His and Hers: Handicapped Style
by The Plain Simple Tailor
Being part of a couple where both parties have diabilities can be interesting. The one thing I’ve found that I can point to is that it makes compromise and agreement between my fiance and myself much easier. This seems to occur for one of two reasons. Usually, it’s because we have such similar mindsets due to our shared experiences that we can see what the other is thinking. Sometimes the more entertaining way happens. It’s like we’re so tired from having to go out of our way to do the things able-bodied people take for granted that we’re just sick of fighting and meet in the middle.
As a couple that considers themselves “casual outsiders” in many respects, we’ve noticed some funny things about how we’re perceived by others, particularly by the able bodied. Once people get past the idea that Kory and I are not “inspirational” just because we lead regular old lives, it can even break down in other ways. I tend to counter the “inspiraitonal” stuff with something along the lines of “Dude, we’re perfectly normal people, we just walk funny.”
The thing I find oddest is that it occasionally seems to break down along gender lines as well.

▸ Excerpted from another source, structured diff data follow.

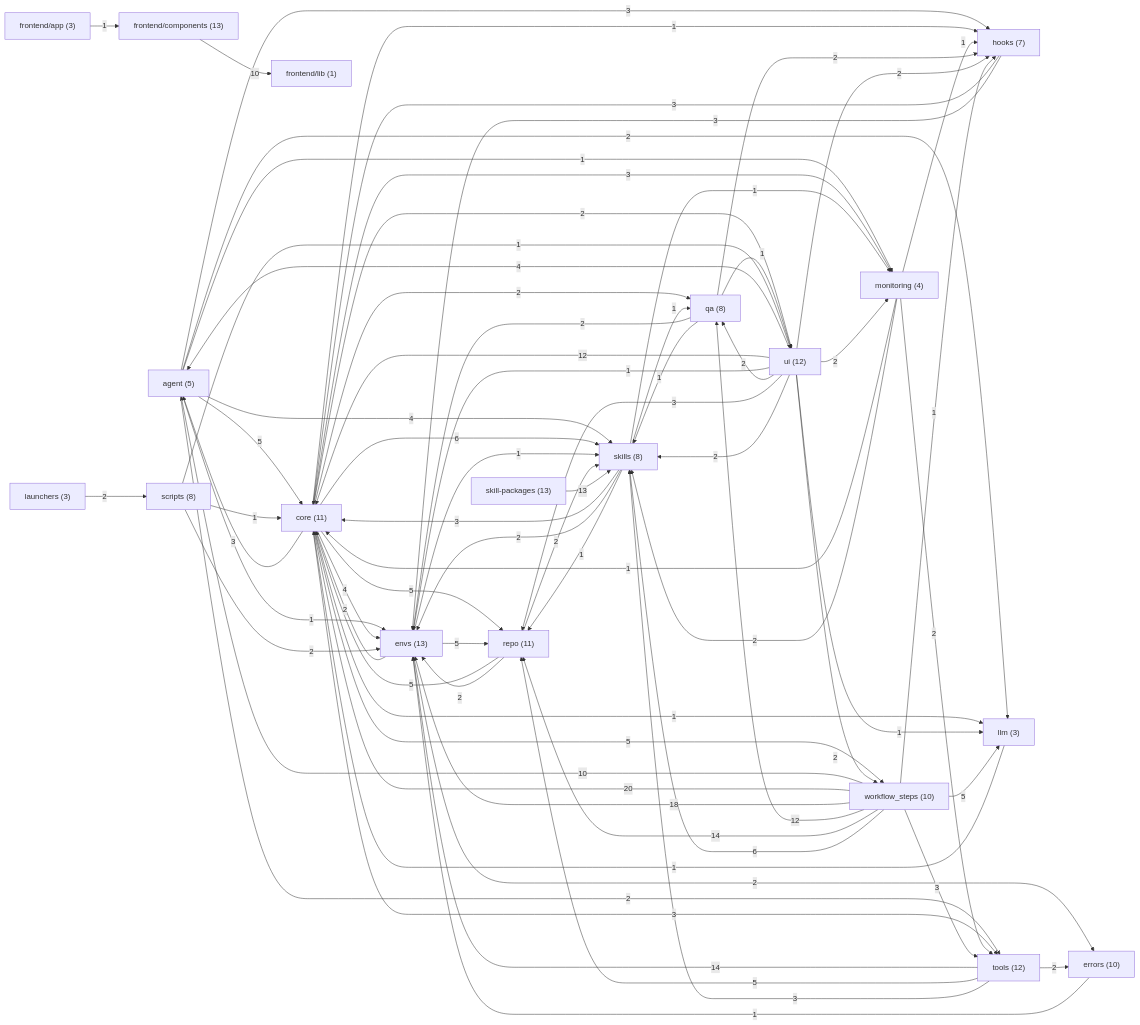
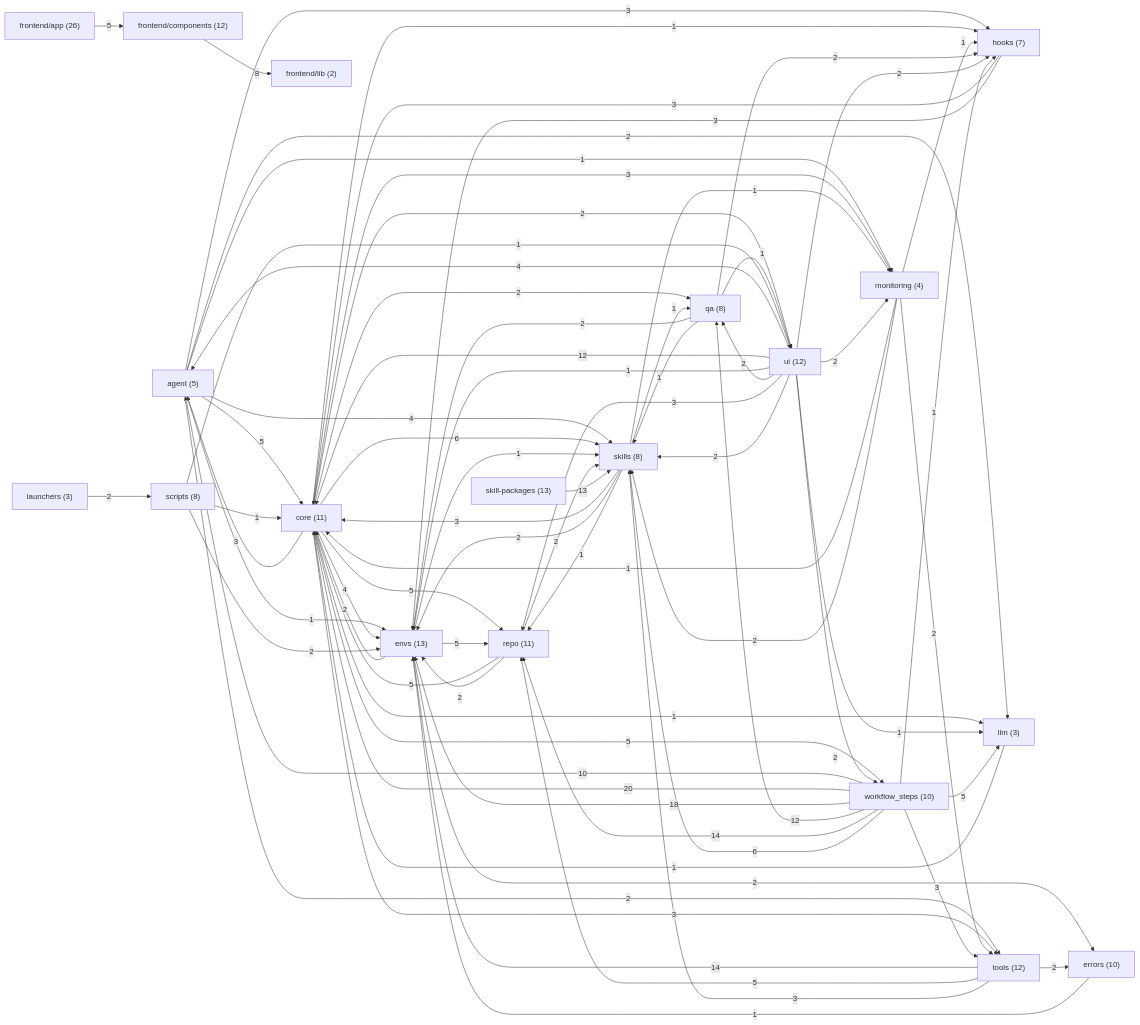
The second of 21 diagrams in docs/ARCHITECTURE_MAP.md (sarveshtalele/maf-harness-testing), drawn with Mermaid before and after one commit. The commit also changed other lines of this file and 1 other file, not shown here.

Commit message:
docs(ui): frontend guide for routes and page template; regenerate architecture map

```diff
--- a/docs/ARCHITECTURE_MAP.md
+++ b/docs/ARCHITECTURE_MAP.md
@@ -63,9 +63,9 @@
   g1["core (11)"]
   g2["envs (13)"]
   g3["errors (10)"]
-  g4["frontend/app (3)"]
-  g5["frontend/components (13)"]
-  g6["frontend/lib (1)"]
+  g4["frontend/app (26)"]
+  g5["frontend/components (12)"]
+  g6["frontend/lib (2)"]
   g7["hooks (7)"]
   g8["launchers (3)"]
   g9["llm (3)"]
@@ -101,8 +101,8 @@
   g2 -->|5| g12
   g2 -->|1| g15
   g3 -->|1| g2
-  g4 -->|1| g5
-  g5 -->|10| g6
+  g4 -->|5| g5
+  g5 -->|8| g6
   g7 -->|3| g1
   g7 -->|3| g2
   g8 -->|2| g13
```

Kory has a very rare disability which I won’t try to explain here (the full pronunciation of it makes my brain hurt). But she started to exhibit symptioms at the age of 19, well before we met. I have cerebral plasy, which is far more well known.
What we’ve noticed is that she tends to get much more sympathy based on the things she can’t do than I do. I’ve heard people refer to her disability situation as “sad,” “tragic,” etc.
Why do I think this happens? Inherent social programming. This occurs for three major reasons, and yes, I’m aware I’m generalizing. So are the people who think this way:
- Kory is female
- Kory is extremely attractive
- Because her diability hit her later in life, she had a period of being able-bodied. This makes people believe the loss of ability to be more profound for some reason.
What people seem to fail to realize is that Kory has done more with her life than many able-bodied people even consider doing. She works a full-time job, something which a lot of people are conditioned to believe the disabled can’t do. She’s travelled a ton (France, Africa, many other places) and seen more of the world than most people. She is a major force in the community here in Madsion, particularly serving as vice chairperson for the city commision for people with disabilites.
A lot of how I deal with disabilty is through my sense of humor, one that has been called anything from sarcastic to caustic to downright brutal. While some people have said that it can make me look like a stereotypical bitter handicapped person, I disagree. I believe that humor can defuse akward situations more easily, hence my making jokes about having a limp or whatever.
I’ve found that people are less inclined to exhibit actual pity in my case. This is fine, I hate pity. But because I have something that I was born with, many activities that able bodied folks take for granted aren’t really on the table for me. This leads many people to take an attitude of “You’re a tough guy. It’s not like you really know what you’re missing anyway, right?” Actually, hypothetical person, I do realize what I’m missing. Having physical difficulties doesn’t make me an idiot.
I think this happens because men in our society are viewed as tougher and more able to handle such difficulties than women. This is not true. Not to say that I’m a sniveling loser when it comes to this stuff, but I’ve learned to deal through experience, not the inherent gift of a penis.
The thing that Kory’s taught me in the almost two years we’ve been together is that many things in life can be harder when you’re diisabled and there may be some things that you end up logically deciding “Hell, I can’t do this.” That’s acceptable if need be, but never let yourself think you can’t do something just because someone says you can’t. You’ve already lost if you do that.